[What is required] Every line below that holds the string "import" should be copied out.
Data section section start
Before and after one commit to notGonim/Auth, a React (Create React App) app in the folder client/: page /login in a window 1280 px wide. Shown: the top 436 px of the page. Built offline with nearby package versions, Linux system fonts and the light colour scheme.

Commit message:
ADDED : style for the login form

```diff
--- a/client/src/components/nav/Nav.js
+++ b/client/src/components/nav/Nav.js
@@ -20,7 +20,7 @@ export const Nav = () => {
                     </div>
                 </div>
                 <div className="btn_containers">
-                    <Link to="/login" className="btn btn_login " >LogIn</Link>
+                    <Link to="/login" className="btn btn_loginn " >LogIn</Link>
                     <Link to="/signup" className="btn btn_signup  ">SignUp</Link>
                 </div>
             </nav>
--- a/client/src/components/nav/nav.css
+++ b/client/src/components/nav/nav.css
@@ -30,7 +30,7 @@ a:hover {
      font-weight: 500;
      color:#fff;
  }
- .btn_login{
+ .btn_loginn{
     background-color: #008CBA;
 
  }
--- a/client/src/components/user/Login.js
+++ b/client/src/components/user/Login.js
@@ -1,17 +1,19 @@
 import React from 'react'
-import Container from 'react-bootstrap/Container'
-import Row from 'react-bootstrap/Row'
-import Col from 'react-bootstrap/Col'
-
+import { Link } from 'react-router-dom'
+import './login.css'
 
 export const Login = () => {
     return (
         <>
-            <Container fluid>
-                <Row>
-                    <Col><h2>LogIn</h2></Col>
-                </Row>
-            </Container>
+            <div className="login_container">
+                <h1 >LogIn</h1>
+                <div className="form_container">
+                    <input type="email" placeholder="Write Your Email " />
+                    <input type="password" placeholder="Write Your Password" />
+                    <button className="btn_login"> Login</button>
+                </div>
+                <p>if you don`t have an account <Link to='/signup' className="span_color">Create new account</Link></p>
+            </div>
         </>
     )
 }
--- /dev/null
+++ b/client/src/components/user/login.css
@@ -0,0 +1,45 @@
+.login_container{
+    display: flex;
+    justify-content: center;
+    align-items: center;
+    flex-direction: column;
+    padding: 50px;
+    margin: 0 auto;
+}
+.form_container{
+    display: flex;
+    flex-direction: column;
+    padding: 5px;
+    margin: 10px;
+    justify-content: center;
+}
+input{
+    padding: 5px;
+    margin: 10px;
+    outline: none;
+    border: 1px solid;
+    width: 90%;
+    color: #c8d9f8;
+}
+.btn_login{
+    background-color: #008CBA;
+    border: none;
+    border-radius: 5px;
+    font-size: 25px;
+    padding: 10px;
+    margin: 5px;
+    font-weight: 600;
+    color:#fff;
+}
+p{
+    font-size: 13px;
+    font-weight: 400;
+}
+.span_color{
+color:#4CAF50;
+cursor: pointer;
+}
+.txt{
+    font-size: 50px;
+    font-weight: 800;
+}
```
Data section section end
[Reply]
 import React from 'react'
-import Container from 'react-bootstrap/Container'
-import Row from 'react-bootstrap/Row'
-import Col from 'react-bootstrap/Col'
+import { Link } from 'react-router-dom'
+import './login.css'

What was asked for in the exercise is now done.